Search the material for "Maximization" and copy each line in which it is found.

--- DATASET EXTRACT Enclosed Below ---

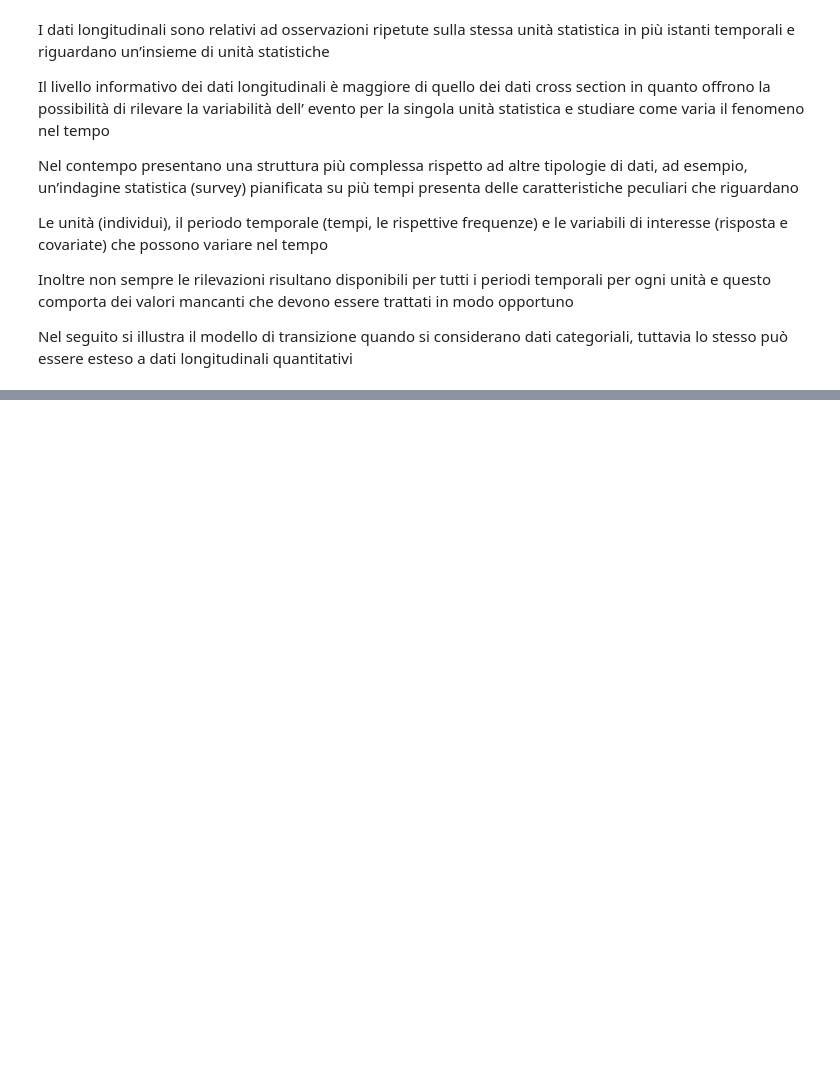
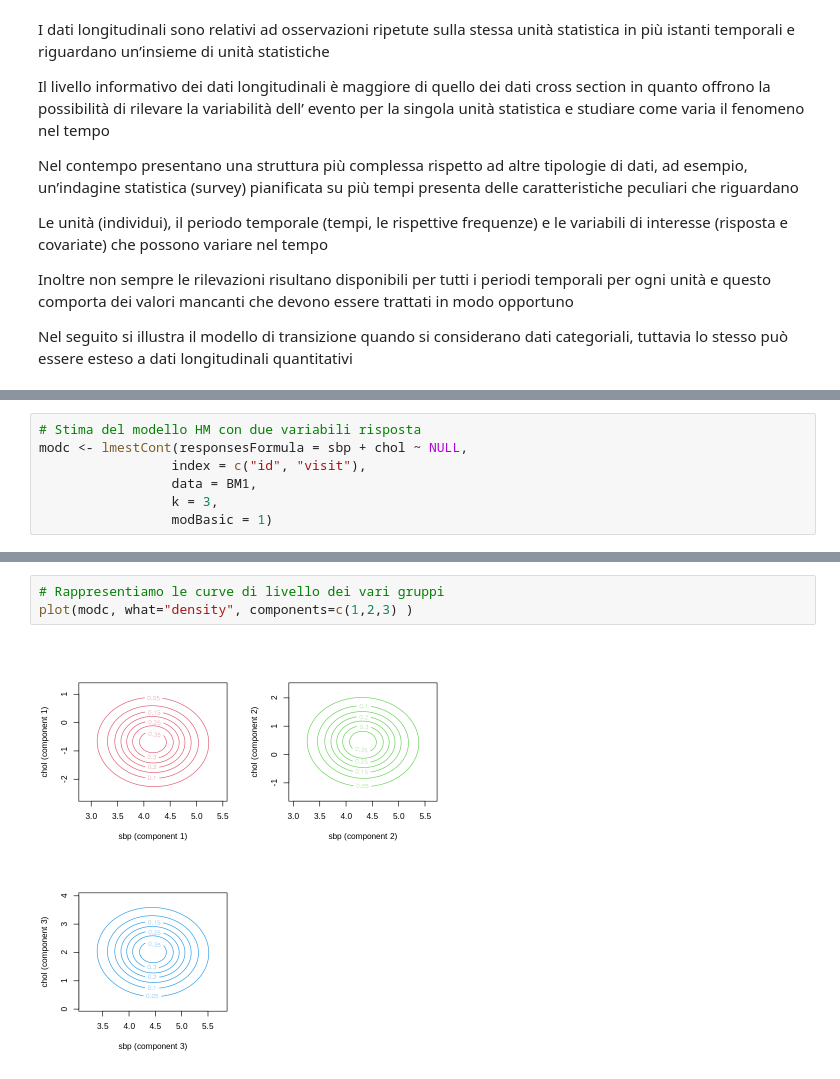
Before and after one commit to Nikolay1982Nikolaev/Bayes-Bicocca, a Jupyter notebook: L10.ipynb, the cells around one changed output, grey strips where cells are left out. Saved outputs shown, nothing was run; the diff lists cells and outputs as text; blank space fills up the shorter version.

```diff
--- a/L10.ipynb
+++ b/L10.ipynb
@@ -316,0 +365,7 @@ attraverso l’algoritmo Expectation-Maximization.
+# %%
+# Stima del modello HM con due variabili risposta
+modc <- lmestCont(responsesFormula = sbp + chol ~ NULL,
+                 index = c("id", "visit"),
+                 data = BM1,
+                 k = 3,
+                 modBasic = 1)
@@ -316,0 +456,5 @@ attraverso l’algoritmo Expectation-Maximization.
+# %%
+# Rappresentiamo le curve di livello dei vari gruppi
+plot(modc, what="density", components=c(1,2,3) )
+# %% [output]
+[figure, added]
```
Also changed, not shown: parts of 21 cells of this notebook.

--- End of Enclosed DATASET EXTRACT ---

EXERCISE OUTPUT.
@@ -316,0 +365,7 @@ attraverso l’algoritmo Expectation-Maximization.
@@ -316,0 +456,5 @@ attraverso l’algoritmo Expectation-Maximization.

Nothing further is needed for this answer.